The first AI-generated buildings have already been built. Adam Bloodworth hears how it’s a hot topic at this month’s London Design Festival, running 16 – 24 September at venues across London
Architects don’t need AI,” declared Britain’s most famous architect Norman Foster in May. Three months later, his firm Foster + Partners gave a pithy quote to The Guardian about the future of AI in architecture. “Imagine a facade that could passively deform, creating louvres or overhangs to shade different parts of a building according to the temperature,” they said. Just imagine it.
The firm’s quote felt like the exact opposite to the stance of their founder, that the technology is a waste of time. “Yeah,” agrees Ben Evans, director of the London Design Festival, which returns to London this month. The debate over the value of AI may be raging, but you actually needn’t bother imagining an AI building: the first AI generated hotels have already been built by the Chinese tech company XTool.
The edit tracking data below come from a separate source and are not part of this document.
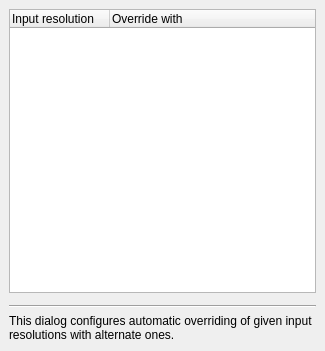
Before: the Qt Designer form src/display/qt/dialogs/ui/alias_dialog.ui in mrehkopf/vcs, drawn with Qt 5.
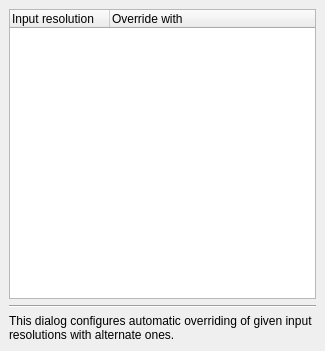
After: the same form once the commit is applied.

Patch:
```diff
--- a/src/display/qt/dialogs/ui/alias_dialog.ui
+++ b/src/display/qt/dialogs/ui/alias_dialog.ui
@@ -71,22 +71,6 @@
      </item>
     </layout>
    </item>
-   <item>
-    <spacer name="verticalSpacer">
-     <property name="orientation">
-      <enum>Qt::Vertical</enum>
-     </property>
-     <property name="sizeType">
-      <enum>QSizePolicy::Fixed</enum>
-     </property>
-     <property name="sizeHint" stdset="0">
-      <size>
-       <width>20</width>
-       <height>6</height>
-      </size>
-     </property>
-    </spacer>
-   </item>
    <item>
     <widget class="Line" name="line">
      <property name="orientation">
```
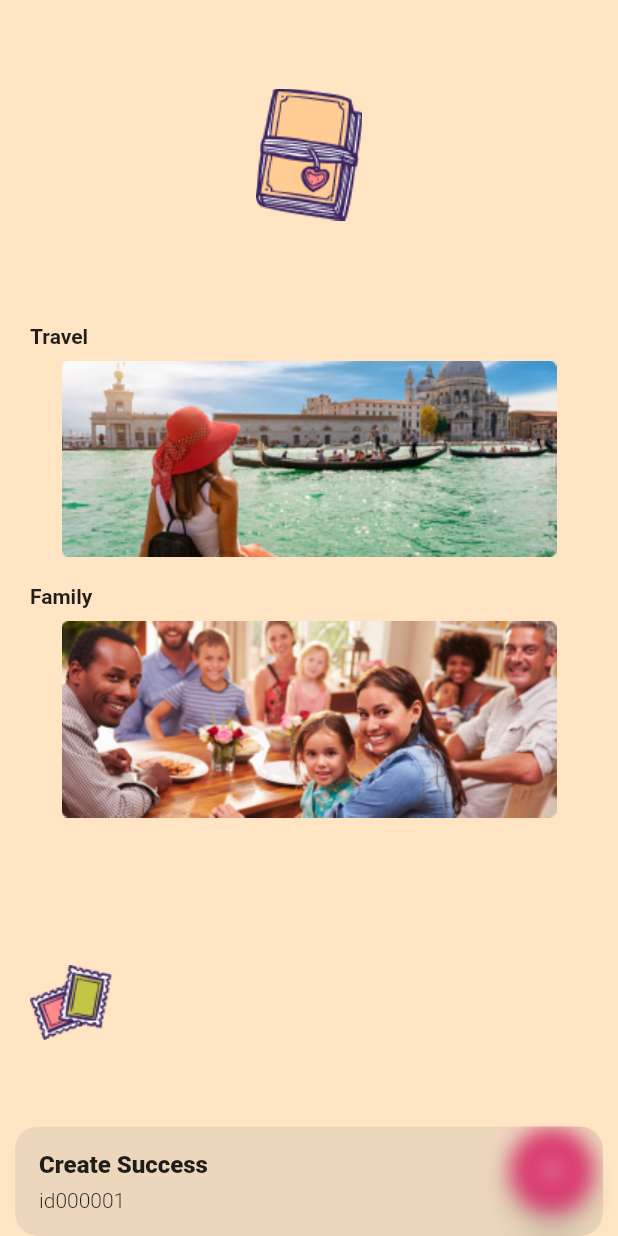
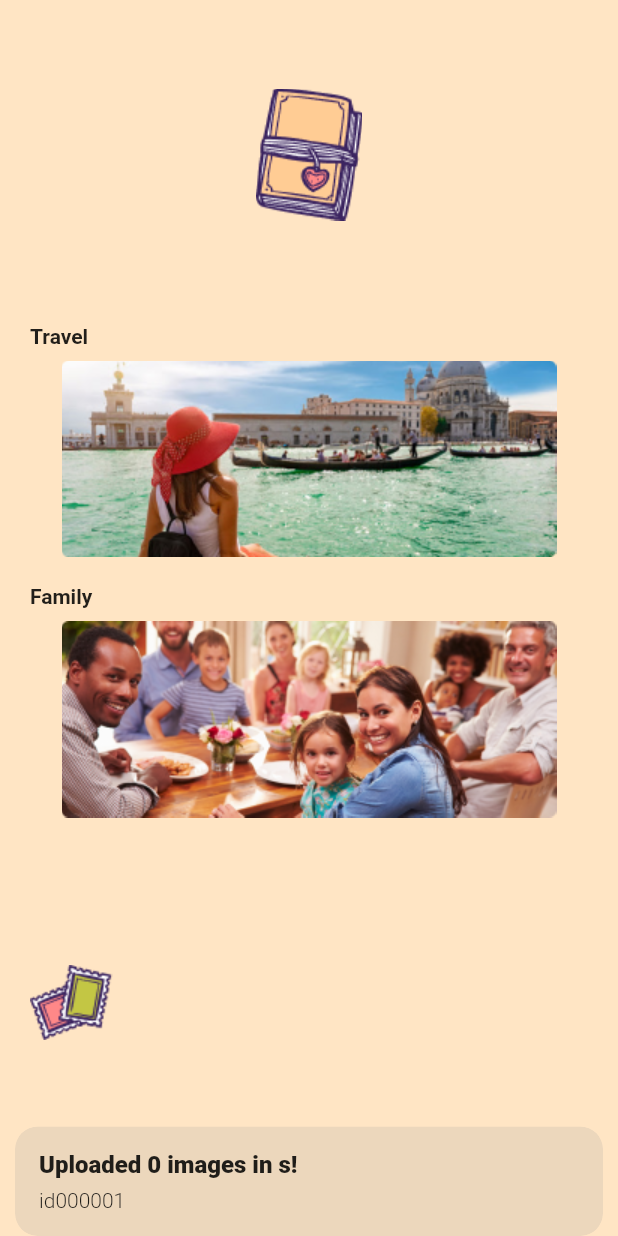
Before and after one commit to thanhle98/memodia, a Flutter app: the PostDetail screen opened by its route, after a tap on the "save" icon, on a phone screen of 412 x 824 dp. Run offline on Flutter 3.47's test engine with Material 2 defaults, Android fonts, the light colour scheme and no system bars; our stand-ins replace cached_network_image, carousel_slider, cloud_firestore, firebase_auth, firebase_storage, get and 2 more; missing offline and left inert: reorderableitemsview; accounts and stored records are empty; generated files the repository leaves out were written again; statements that could not run were skipped.

Commit message:
add loading message and an interval timer

```diff
--- a/lib/memodia/memodia.controller.dart
+++ b/lib/memodia/memodia.controller.dart
@@ -1,3 +1,5 @@
+import 'dart:async';
+
 import 'package:flutter/material.dart';
 import 'package:get/get.dart';
 import 'package:image_picker/image_picker.dart';
@@ -17,7 +19,8 @@ class MemodiaController extends GetxController {
   var id = "".obs;
   var memoImages = <MemoImage>[].obs;
   var descriptionController = TextEditingController();
-  var isLoading = false.obs;
+  var status = "".obs;
+  var intervalTimer = "".obs;
 
   MemodiaController() {
     _memodiaService = MemodiaService();
@@ -51,7 +54,7 @@ class MemodiaController extends GetxController {
 
   void addImage() async {
     try {
-      var _image = await picker.getImage(source: ImageSource.gallery, maxHeight: 200, imageQuality: 50);
+      var _image = await picker.getImage(source: ImageSource.gallery, imageQuality: 10);
       var _memoImage = MemoImage(hashcode: _image.hashCode.toString(), filePath: _image.path);
       memoImages.add(_memoImage);
     } catch (e) {
@@ -79,13 +82,20 @@ class MemodiaController extends GetxController {
 
   void saveMemodia() async {
     // create new one
+    var _timer = Timer.periodic(new Duration(seconds: 1), (timer) {
+      intervalTimer.value = format(Duration(seconds: timer.tick));
+    });
+
     try {
       AuthController authController = AuthController.to;
-      isLoading.value = true;
+      status.value = "Uploading some images...";
 
       for (var i = 0; i < memoImages.length; i++) {
+        status.value = "Uploading ${i + 1}/${memoImages.length}...";
         if (memoImages[i].url == null) memoImages[i] = await _memodiaService.uploadFile(memoImages[i]);
       }
+
+      status.value = "Refine your images...";
 
       if (id.value != "") {
         await _memodiaService.updateOne(Memodia(
@@ -94,17 +104,21 @@ class MemodiaController extends GetxController {
           images: memoImages.value,
           userId: authController.user.value.uid,
         ));
-        Get.snackbar("Update Success", id.value, snackPosition: SnackPosition.BOTTOM);
+        Get.snackbar("Updated ${memoImages.length} images in ${intervalTimer.value}s!", id.value, snackPosition: SnackPosition.BOTTOM);
       } else {
         var memodia =
             await _memodiaService.addOne(authController.user.value.uid, descriptionController.text, memoImages.value);
-        Get.snackbar("Create Success", memodia.id, snackPosition: SnackPosition.BOTTOM);
+        Get.snackbar("Uploaded ${memoImages.length} images in ${intervalTimer.value}s!", memodia.id, snackPosition: SnackPosition.BOTTOM);
       }
 
-      isLoading.value = false;
+      status.value = "";
+      _timer.cancel();
     } catch (e) {
-      isLoading.value = false;
+      status.value = "Error...";
+      _timer.cancel();
       print(e);
     }
   }
 }
+
+format(Duration d) => d.toString().split('.').first.padLeft(8, "0");
--- a/lib/memodia/views/group_list.view.dart
+++ b/lib/memodia/views/group_list.view.dart
@@ -38,8 +38,7 @@ class GroupList extends StatelessWidget {
             )
           ],
         ),
-      ),
-      floatingActionButton: FloatingActionButton(child: Icon(Icons.add), onPressed: () => Get.toNamed("/group/create")),
+      )
     );
   }
 }
--- a/lib/memodia/views/post_detail.view.dart
+++ b/lib/memodia/views/post_detail.view.dart
@@ -15,7 +15,7 @@ class PostDetail extends StatelessWidget {
         backgroundColor: Color(0xffFFE5C4),
         title: Obx(() {
           return Text(
-            "New Post:" + memodiaController.memoImages.length.toString(),
+            "Post Detail: " + memodiaController.memoImages.length.toString(),
             style: TextStyle(color: Colors.black),
           );
         }),
```
Also changed, not shown: lib/memodia/views/post_list.view.dart (+11 -2 lines), lib/memodia/widgets/memodia-item.widget.dart (+6 -6 lines).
Inside architecture circles, it’s diplomatic to say incorporating artificial intelligence has been divisive, with some architects fearing for their jobs and the future of their industry.
“At the top end, and it’s very much at the top end of the profession, there is some disdain for it,” says Evans. “You spend decades working and training on something and it’s worked to date, so why do you need it? That’s a rhetorical question. A lot of the better architects are quite dismissive of it. It’s later in life that most architects benefit from the decades of work they put in, and this idea that someone, something, can come and replicate that is not something they want to hear.” AI’s dominance will be a major talking point at the London Design Festival, which starts this weekend and runs until 17 September at venues across the capital. You can meet the first AI designer, Tilly, at a King’s Cross exhibition, or see a talk on the future of art and photography amid AI, or learn about harnessing the possibilities of tech in architecture.
Artificial intelligence-led or involved projects are in motion at design firms on both sides of the pond, but Evans says he doesn’t believe creative jobs are at threat yet. “It’s about efficiency,” he says. “In architecture there’s a lot of dreary, mundane stuff that goes behind any great building. “If you can do that more quickly and more cheaply and more efficiently, surely that’s a good thing.” He goes further, calling it the biggest change in the industry since the industrial revolution. “It’s gonna happen whether we like it or not, so we want to be as informed as we can and work with it as a creative tool rather than undermining the creatives.”
He believes that when it comes to actual creativity, AI technology is leagues behind human brain power. It’s true: images of the first AI buildings such as the Shenzhen Bay International Hotel in China look cold and somewhat incongruous. “If you put in ‘design me a Zaha Hadid building,’ [to AI technology] I don’t think they’re very good. It’s a bit like getting one of those apps to draw a Picasso: they’re not quite right.”
Foster + Partners suggested that one “huge” threat from AI is data breaches: will company data will be secure or passed to third parties by AI technology? Evans is calling for government regulation of AI products in line with Biden’s response to the growth of AI in America. “We must be clear-eyed and vigilant about the threats emerging technologies can pose to our democracy and our values,” Biden said in July.
“What we need to do is establish regulation and the dos and don’ts and the rules. Biden in the US has met with the top ten AI providers and they agree that AI will be applied across every sector. I’m told that conversation hasn’t happened here yet. The UK government is a bit behind the curve. Major technology companies are ready to have that conversation. The idea that uncontrollable robots are going to take over the world is sci-fi, but to suggest the sector should be unregulated is nonsense, you’ve got to put something in there to make sure it remains sci-fi.”
The London Design Festival is loosely connected by three thematic ideas: sustainability, AI tech, and well being in the wake of the pandemic. Twelve areas of London invite guests to explore different design pieces over an evening, taking in ten or so design feats as you stroll with a glass of wine. The full list of viewable attractions is available on the festival’s website. Evans is keen to promote the evening in Shoreditch next Tuesday and is excited by the light installation in St Paul’s Cathedral, which is free to visit if you book via the Festival website. “It is one of the most important buildings in the city but Londoners never go there,” says Evans. “I think my dad took me up to the top when I waste or something, then I didn’t go for 30 years. That’s a very typical story and they were aware that the only people who visited were worshippers and international tourists. They should be finding more ways to engage with their community, which is the population of London. We were one of the mechanisms to do that, so I’m very pleased we’re back in there again.”
St Paul’s hasn’t worked with the festival for 12 years and rarely stages installations. There’s a good story about how the Design Festival got in the front doors in the first place. “I was interviewed by a guy who turned up with a dog collar,” says Evans. “We did the interview and I said ‘do you have another job?’ and he said he was part of the clergy at St Paul’s doing a bit of freelancing. He had a word with the Dean and it went from there.”
Evans is most interested in getting the hundreds of wondrous designs that form the festival in front of new audiences and spreading the word about design far and wide. “It’s worth reminding ourselves that London has got the biggest creative economy of any global city, of which design is a central part,” he says. “Designers are the problem solvers of the 21st century, we’ve got a hell of responsibility.”